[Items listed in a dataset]
□ □ □ □ □
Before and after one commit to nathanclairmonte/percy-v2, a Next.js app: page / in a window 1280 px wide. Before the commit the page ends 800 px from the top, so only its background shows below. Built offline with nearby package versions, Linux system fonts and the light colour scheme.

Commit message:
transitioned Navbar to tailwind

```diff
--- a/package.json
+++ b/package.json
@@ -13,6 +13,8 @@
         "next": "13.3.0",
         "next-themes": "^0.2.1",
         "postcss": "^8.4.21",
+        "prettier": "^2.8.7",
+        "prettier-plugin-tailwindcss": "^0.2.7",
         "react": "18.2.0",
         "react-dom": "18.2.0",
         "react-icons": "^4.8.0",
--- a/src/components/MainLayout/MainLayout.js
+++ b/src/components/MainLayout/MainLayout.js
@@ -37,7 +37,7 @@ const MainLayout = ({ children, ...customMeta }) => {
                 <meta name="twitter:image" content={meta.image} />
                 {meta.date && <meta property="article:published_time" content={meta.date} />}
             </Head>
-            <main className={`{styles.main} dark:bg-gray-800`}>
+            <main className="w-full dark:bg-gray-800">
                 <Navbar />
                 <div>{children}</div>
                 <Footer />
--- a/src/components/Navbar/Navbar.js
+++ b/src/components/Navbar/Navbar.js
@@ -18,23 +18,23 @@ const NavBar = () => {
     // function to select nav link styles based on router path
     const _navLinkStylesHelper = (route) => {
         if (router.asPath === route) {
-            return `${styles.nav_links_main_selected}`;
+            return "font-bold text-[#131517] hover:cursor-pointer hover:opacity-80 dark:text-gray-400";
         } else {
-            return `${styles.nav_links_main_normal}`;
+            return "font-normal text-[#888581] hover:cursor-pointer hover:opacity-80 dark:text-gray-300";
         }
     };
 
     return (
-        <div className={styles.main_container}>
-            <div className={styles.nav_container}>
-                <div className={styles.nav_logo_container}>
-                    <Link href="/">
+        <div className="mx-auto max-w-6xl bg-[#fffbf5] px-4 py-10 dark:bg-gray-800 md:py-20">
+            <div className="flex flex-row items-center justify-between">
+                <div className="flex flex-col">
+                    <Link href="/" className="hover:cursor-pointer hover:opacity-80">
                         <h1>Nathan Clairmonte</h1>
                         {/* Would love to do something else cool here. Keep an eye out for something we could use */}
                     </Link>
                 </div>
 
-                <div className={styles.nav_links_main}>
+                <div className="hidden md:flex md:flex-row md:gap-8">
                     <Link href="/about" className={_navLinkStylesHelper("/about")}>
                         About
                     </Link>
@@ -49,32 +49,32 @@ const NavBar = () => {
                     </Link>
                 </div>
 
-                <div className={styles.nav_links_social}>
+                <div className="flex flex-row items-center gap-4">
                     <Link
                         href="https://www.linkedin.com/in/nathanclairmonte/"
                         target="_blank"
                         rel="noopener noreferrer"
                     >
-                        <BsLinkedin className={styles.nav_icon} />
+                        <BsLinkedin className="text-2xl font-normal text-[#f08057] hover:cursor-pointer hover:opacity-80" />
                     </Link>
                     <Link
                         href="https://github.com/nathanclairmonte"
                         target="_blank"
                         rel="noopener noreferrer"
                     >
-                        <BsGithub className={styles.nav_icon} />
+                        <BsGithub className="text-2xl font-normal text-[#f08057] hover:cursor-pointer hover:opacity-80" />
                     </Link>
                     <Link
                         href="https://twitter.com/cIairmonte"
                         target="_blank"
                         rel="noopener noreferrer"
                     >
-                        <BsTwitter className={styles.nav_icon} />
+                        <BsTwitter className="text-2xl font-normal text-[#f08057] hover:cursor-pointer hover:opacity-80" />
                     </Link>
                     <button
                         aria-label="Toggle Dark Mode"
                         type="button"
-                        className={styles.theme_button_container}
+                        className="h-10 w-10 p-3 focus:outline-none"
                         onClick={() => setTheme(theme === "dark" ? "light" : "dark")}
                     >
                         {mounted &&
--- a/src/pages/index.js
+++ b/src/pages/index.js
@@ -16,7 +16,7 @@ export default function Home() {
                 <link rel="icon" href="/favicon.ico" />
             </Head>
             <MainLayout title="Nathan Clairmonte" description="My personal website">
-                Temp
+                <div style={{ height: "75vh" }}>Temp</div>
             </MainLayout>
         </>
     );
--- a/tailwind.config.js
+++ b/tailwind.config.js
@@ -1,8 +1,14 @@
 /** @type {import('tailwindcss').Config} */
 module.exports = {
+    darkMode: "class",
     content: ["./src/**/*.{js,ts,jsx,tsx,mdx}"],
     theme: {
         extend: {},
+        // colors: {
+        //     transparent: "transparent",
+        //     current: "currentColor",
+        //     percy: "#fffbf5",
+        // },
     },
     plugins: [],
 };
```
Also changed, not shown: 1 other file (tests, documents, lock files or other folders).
□ □ □ □ □
_Aim of the task:_
Lines in the records above that contain the word "opacity" need to be counted; the reply is that number and nothing else.

_Response:_
6